Together with Hitachi Ltd. (TSE:6501), researchers at Tohoku University in Japan have developed cobalt and nickel alloys that can be used in coal-fired power plants, a newspaper reported. The resistance of cobalt alloys to heat is well known, and this new development could lead to extra demand for the metal; cobalt prices, which have been in a funk to due to oversupply, could in turn be bolstered, an analyst said.
The new cobalt and nickel alloys can withstand 800 degree C-class steam, and could be used for the processing of such materials as boiler piping and turbine rotor blades. The article added, “[c]urrently, iron alloys are in use at coal-fired power plants. As the temperature-resistance limit of an iron alloy is considered to be about 600 deg C, a new material is needed for use in steam temperatures beyond that. To that end, the development of materials that can withstand 700 deg C-class high temperature steam is being advanced in Japan, the U.S., Europe and other countries.”
Presently, coal-fired power generation efficiency at the generating end is about 43 percent at 600 degree C-class ultra-supercritical (USC) plants, the article said, adding that Tohoku University is “expecting 50% efficiency at the sending end” from forgings that use such nickel or cobalt alloys.
USC coal plants require less coal per megawatt-hour, leading to lower emissions, higher efficiency, and lower fuel costs per megawatt. And the fossil fuel industry has made considerable progress in increasing the efficiency of supercritical (SC) and USC technology, Engineering and Technology Magazine reported. Such advances are important as currently coal produces more than 40 percent of the world’s power and its use is expected to rise, especially in emerging markets.
Coal-fired demand will not cure oversupply
“Cobalt’s applications are growing, from prosthetics to aerospace to power plants,” a London-based analyst told Cobalt Investing News. “Cobalt alloys in coal-fired plants should help increase demand for cobalt, but it is unlikely to cure the oversupply in the market.

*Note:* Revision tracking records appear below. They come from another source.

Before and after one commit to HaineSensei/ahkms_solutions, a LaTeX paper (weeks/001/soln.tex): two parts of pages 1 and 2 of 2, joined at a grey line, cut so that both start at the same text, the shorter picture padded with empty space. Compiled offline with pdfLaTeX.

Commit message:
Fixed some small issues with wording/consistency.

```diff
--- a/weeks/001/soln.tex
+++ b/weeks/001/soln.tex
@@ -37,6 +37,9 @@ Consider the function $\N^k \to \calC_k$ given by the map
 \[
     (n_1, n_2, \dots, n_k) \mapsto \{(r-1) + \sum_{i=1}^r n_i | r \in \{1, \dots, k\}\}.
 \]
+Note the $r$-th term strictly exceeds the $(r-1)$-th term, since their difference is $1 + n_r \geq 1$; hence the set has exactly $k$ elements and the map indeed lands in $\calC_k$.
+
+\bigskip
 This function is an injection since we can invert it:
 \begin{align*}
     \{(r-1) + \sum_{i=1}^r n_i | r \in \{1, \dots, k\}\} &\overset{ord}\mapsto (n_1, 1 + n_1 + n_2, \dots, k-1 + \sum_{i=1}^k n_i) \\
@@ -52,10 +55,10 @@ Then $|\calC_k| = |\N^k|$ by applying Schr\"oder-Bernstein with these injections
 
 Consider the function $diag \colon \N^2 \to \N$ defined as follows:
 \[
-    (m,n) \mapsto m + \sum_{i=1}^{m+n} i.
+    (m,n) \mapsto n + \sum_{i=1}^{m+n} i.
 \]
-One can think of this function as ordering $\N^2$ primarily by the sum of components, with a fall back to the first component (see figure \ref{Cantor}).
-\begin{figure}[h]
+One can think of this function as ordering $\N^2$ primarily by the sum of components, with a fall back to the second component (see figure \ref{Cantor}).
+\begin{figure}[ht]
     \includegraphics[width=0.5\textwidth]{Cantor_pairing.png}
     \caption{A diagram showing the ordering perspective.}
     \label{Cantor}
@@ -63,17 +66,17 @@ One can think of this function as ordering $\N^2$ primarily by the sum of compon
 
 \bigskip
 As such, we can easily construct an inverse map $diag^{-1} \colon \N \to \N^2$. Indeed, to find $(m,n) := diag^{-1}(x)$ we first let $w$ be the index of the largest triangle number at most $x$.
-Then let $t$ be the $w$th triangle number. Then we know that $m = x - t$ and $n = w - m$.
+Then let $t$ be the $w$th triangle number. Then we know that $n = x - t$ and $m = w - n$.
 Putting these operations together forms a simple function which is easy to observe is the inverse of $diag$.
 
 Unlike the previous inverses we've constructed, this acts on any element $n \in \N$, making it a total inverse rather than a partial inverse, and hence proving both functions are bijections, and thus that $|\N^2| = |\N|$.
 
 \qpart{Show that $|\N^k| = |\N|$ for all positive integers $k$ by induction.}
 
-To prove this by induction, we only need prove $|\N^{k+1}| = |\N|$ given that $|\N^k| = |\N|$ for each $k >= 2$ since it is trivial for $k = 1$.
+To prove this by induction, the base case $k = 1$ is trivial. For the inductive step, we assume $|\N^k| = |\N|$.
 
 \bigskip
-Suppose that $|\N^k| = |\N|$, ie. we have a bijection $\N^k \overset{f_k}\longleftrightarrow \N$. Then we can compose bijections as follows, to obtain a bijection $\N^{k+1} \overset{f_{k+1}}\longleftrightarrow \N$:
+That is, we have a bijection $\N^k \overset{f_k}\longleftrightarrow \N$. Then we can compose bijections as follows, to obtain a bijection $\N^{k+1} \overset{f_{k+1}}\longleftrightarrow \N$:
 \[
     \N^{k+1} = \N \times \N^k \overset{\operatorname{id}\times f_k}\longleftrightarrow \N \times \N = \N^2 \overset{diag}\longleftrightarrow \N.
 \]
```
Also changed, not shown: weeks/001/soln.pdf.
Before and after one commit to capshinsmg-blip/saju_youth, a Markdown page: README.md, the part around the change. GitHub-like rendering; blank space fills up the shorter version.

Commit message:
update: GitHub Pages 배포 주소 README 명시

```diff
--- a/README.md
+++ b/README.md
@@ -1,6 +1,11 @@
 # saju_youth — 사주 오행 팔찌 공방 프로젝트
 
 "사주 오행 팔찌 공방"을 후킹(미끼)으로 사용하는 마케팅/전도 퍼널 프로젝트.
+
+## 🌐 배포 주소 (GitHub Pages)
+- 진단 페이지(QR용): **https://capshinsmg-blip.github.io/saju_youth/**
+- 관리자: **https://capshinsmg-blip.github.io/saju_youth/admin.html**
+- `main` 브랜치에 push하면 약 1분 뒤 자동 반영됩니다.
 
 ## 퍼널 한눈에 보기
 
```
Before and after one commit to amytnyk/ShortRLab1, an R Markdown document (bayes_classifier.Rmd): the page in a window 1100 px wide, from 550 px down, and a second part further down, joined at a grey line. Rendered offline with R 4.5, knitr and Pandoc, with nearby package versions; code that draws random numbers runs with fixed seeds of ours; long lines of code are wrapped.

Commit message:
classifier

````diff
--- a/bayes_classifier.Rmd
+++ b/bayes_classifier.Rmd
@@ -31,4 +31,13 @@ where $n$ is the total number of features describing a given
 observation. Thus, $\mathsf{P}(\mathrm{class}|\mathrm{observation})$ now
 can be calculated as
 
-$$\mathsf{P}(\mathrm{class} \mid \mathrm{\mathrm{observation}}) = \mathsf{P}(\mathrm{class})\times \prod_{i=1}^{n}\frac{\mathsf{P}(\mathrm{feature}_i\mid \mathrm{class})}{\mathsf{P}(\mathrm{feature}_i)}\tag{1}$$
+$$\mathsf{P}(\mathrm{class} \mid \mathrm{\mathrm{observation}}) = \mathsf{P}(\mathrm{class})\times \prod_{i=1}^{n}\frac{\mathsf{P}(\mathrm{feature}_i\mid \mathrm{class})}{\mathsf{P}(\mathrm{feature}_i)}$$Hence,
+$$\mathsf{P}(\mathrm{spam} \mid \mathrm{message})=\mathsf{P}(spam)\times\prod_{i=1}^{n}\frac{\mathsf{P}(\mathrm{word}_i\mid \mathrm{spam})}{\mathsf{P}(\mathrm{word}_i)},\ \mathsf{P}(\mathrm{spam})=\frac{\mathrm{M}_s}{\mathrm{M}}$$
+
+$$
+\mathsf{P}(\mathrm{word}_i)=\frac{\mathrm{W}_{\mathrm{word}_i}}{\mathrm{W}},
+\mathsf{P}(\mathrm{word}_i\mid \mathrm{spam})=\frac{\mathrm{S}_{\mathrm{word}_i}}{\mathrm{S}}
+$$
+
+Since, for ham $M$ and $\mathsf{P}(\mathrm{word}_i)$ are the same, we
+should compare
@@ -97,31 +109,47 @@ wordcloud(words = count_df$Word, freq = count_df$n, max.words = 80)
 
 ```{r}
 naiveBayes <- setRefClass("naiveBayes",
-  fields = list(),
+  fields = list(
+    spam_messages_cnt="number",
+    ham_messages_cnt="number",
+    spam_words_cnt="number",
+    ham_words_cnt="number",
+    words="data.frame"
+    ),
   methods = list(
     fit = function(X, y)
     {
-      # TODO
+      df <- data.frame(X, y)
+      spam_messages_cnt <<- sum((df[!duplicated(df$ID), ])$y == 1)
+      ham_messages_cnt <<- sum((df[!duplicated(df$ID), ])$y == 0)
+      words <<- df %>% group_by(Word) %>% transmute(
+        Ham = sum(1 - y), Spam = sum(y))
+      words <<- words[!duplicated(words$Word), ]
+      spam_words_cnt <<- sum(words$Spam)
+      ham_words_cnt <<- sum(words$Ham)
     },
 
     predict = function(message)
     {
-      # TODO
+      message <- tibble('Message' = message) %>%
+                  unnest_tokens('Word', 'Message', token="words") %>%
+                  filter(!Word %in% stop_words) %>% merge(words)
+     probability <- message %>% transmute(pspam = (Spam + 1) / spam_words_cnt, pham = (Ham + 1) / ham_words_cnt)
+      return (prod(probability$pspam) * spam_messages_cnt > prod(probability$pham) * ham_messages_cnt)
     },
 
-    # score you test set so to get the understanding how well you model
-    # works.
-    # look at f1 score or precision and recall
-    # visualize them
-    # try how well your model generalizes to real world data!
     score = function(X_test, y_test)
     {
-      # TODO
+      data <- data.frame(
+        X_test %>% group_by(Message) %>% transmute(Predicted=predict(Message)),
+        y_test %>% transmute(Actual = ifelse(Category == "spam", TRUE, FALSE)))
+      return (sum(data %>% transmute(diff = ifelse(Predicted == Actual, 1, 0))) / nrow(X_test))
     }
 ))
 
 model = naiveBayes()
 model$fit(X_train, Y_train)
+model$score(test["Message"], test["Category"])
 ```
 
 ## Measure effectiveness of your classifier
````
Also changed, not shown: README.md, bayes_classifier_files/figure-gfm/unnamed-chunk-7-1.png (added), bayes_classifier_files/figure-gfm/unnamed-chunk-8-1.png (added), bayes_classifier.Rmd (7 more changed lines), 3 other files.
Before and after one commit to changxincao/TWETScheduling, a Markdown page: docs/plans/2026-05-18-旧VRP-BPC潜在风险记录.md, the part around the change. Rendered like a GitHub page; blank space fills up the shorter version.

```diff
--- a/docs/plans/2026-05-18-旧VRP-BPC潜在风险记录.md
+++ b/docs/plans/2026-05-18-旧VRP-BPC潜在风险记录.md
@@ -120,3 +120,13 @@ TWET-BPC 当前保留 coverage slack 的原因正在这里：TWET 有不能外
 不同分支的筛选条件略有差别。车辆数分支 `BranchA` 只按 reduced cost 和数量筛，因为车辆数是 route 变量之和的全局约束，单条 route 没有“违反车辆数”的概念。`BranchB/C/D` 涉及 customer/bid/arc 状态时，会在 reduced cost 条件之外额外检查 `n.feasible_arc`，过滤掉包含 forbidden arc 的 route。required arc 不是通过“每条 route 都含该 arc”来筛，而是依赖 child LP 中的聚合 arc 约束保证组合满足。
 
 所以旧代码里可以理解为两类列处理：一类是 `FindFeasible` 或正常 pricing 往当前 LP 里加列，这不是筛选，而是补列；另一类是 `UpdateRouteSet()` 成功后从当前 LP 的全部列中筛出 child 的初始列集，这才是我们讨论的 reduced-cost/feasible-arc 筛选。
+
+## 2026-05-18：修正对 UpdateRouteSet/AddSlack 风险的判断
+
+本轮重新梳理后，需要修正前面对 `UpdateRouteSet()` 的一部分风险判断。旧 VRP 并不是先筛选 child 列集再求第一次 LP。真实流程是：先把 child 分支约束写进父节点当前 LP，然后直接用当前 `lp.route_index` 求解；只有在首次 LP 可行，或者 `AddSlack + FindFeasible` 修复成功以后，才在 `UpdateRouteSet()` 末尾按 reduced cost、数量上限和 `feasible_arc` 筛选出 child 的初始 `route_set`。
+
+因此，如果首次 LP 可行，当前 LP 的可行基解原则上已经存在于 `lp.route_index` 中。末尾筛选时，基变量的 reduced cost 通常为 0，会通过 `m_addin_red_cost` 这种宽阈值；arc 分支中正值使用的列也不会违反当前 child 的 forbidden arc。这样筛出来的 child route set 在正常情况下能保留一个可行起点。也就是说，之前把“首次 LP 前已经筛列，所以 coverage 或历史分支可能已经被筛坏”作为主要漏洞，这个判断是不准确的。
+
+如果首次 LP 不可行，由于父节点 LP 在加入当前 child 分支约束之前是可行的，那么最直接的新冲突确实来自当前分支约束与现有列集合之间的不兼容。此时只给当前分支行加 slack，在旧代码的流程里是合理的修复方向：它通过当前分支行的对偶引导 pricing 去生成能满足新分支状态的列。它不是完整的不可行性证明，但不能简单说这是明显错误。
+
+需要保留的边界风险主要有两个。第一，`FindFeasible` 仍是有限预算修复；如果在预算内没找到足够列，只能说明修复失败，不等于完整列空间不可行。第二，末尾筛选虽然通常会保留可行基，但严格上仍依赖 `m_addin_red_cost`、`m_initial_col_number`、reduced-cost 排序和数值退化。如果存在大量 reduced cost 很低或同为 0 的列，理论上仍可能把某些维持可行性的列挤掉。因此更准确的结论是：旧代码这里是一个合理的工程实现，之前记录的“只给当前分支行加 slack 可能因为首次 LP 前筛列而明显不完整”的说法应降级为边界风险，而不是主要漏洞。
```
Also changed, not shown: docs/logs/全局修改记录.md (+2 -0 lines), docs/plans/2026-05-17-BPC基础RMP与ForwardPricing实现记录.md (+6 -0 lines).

The impact of such demand is going to be small for now until we have a better idea of how much cobalt will really be needed in USC plants.”
The Cobalt Development Institute says that cobalt has a high melting point, about 1,493 degrees Celsius, and retains its strength to a high temperature and is hence useful in cutting tools, superalloys, surface coating, high-speed steels, cemented carbides, and diamond tooling.
Demand for cobalt, which is primarily a by-product of nickel and copper mining, is expected to rise seven percent year-on-year, and an oversupply in the market is expected to last at least until 2013. Demand is expected to rise to over 100,000 tonnes by 2016. Most of the demand is going to come from chemicals for the battery industry and superalloys for aircraft engines.
“Demand for cobalt for use in coal plants is still developing,” the analyst said. “Many companies are building USC coal-fired plants in emerging markets, where the growth is going to come from.”
In February, Hitachi won an order to supply two 1,050 megawatt USC coal-fired thermal plants in South Korea. China, the US, and other countries are also constructing SC and USC coal-fired power plants.
The Democratic Republic of the Congo supplies nearly two-thirds of the globe’s cobalt, most of which is refined in China. Most western countries have classified cobalt as a critical mineral and have expressed the belief that the supply dominance of China and Congo needs to end.
Securities Disclosure: I, Karan Kumar, hold no direct investment interest in any company mentioned in this article.